It is often a bold and courageous person that takes on the role of a leader. Whilst leadership can be demonstrated by anyone who inspires others to act, here, we are specifically focusing on those with a formal leadership role. There are clear organisational and leadership responsibilities with regard supporting employees.

It is often a bold and courageous person that takes on the role of a leader. Whilst leadership can be demonstrated by anyone who inspires others to act, here, we are specifically focusing on those with a formal leadership role. There are clear organisational and leadership responsibilities with regard supporting employees.

From an organisational perspective, research suggests that stressors are more likely to emanate from the organisation than the intrinsic features of the job itself. Furthermore, a lack of organisational/leadership support is a key predictor of stress and burnout. Therefore, responsibility for reorganising and ameliorating the causes of stress lies with the organisation.
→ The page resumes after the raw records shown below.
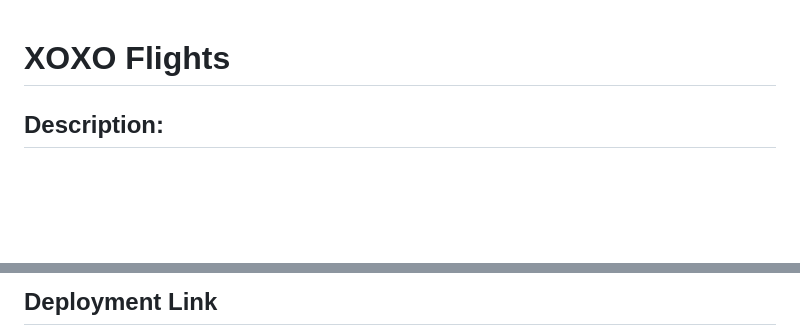
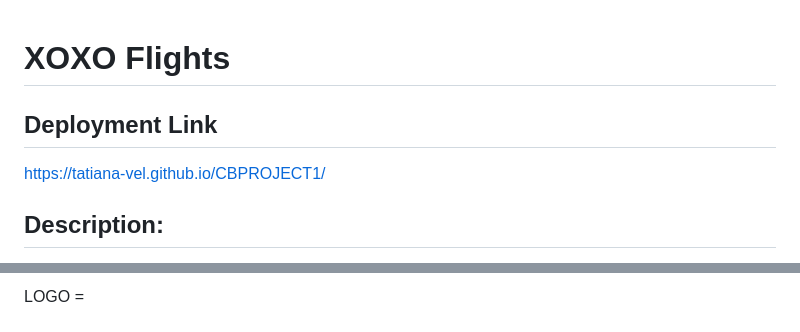
Before and after one commit to tatiana-vel/CBPROJECT1, a Markdown page: README.md, 2 parts joined by grey strips. Drawn GitHub-style; blank space fills up the shorter version.

Commit message:
Update README.md part 2

```diff
--- a/README.md
+++ b/README.md
@@ -1,4 +1,8 @@
 # XOXO Flights
+
+## Deployment Link
+
+https://tatiana-vel.github.io/CBPROJECT1/
 
 ## Description:
 
@@ -123,3 +127,3 @@ The Flight Availability and Weather Tracker offers the following features:
 
-## Deployment Link
+LOGO =
 
```
Also changed, not shown: other parts of README.md (+14 -5 lines).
Stress as an Occupational Hazzard

Although there is no specific legislation that covers stress at work, your employer should deal with stress as an occupational health and safety hazard, and take action to control factors in the workplace that contribute to stress. The Health and Safety at Work Act (1974) places a duty on employers to ensure that, as far as is reasonably practicable, workplaces are safe and healthy environments.

It can be argued that work-related stress is a health and safety issue if stress is caused, or made worse, through work. Under the Management of Health and Safety Regulations (1999), employers must consider hazards in the workplace and assess the level of risk that the hazard poses for employees. Once the degree of risk has been assessed, action must be taken to control the risk and eliminate the likelihood of employees being harmed.

Work-related stress can impact on your organisation in a number of ways. These include staff attitude and behaviour, sickness absence, presenteeism, relationships at work and work performance.

Leadership to Improve Working Environment

As a leader, addressing these areas can be good for your organisation resulting in increased performance at work, a decrease in sickness absence, improved retention and recruitment of staff, reducing litigation costs and an improvement in staff morale and relationships at work. Most leadership training starts with strategic and financial aspects, however, good leadership starts by understanding your people. The ability of a leader to be compassionate to staff has a significant correlation with profitability and productivity. In challenging, frightening and unprecedented times, as the COVID-19 pandemic has created the need for leaders and managers to connect with their staff and create a sense of cohesion is especially important.

Leadership – Start with yourself

It may be helpful to consider how you attend to yourself in order to better attend to others. The following self-reflection questions are recommended.

• Body – How is your body posture and tone of voice when relaxed? And when under pressure? What would help you notice, in times of stress, to choose to act differently?

• Mind – When does your ‘inner critic’ surface? Where do those judgements come from? With any specific recent difficult work experiences, what was it about the situation you found to be personal stressors and what were the triggers? When you have felt at your best at work, what made it so positive?

• Attitude – When does your work feel most meaningful? When does it feel most futile? How do you stay connected with your core purpose?

• Behaviour – How can you build on existing ways, or build new practices to process your emotions and sustainability as a leader? In what ways are you able to role model the behaviours you wish to see demonstrated by others?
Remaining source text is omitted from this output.